_Task instructions_.
Output the number of lines in the material below containing "versus" and nothing more.

_Record set_.
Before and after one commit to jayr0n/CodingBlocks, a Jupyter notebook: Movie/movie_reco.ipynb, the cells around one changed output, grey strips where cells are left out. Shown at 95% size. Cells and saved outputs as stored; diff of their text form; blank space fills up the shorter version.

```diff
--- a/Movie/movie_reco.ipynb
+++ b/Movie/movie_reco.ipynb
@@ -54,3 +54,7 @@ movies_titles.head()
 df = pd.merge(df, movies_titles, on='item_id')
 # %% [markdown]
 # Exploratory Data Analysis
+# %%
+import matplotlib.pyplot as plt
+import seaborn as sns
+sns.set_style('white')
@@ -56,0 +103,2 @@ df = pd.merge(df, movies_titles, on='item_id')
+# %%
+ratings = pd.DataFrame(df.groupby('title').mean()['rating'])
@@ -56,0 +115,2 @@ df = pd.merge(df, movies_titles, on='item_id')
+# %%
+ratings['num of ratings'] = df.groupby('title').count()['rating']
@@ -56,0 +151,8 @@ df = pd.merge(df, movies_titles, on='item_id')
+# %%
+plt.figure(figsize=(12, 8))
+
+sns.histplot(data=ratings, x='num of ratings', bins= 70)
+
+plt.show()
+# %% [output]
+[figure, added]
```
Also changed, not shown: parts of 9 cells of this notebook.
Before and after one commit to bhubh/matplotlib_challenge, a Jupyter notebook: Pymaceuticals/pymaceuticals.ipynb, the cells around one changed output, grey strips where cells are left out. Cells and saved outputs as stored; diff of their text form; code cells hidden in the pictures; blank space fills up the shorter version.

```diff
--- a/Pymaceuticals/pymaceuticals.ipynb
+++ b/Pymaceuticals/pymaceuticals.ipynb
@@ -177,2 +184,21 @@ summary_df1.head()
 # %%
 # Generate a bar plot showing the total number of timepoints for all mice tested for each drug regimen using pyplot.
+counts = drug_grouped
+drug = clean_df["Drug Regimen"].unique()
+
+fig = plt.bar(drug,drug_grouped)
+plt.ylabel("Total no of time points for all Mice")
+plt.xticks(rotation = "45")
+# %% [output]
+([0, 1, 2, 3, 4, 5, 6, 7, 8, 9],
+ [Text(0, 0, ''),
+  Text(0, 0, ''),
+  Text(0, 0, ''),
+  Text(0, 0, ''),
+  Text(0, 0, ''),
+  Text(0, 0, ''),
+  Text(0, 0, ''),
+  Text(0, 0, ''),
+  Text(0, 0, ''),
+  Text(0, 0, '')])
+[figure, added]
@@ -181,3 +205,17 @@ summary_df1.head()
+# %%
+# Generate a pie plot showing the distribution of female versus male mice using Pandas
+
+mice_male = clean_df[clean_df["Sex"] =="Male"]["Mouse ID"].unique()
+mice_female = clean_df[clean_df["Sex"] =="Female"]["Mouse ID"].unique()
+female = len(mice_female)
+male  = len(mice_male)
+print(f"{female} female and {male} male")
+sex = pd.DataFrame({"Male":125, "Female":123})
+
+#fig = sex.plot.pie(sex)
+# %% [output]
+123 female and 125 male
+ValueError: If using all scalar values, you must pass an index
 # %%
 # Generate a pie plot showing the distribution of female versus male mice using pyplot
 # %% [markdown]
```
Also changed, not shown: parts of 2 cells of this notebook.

_Output for this task_.
2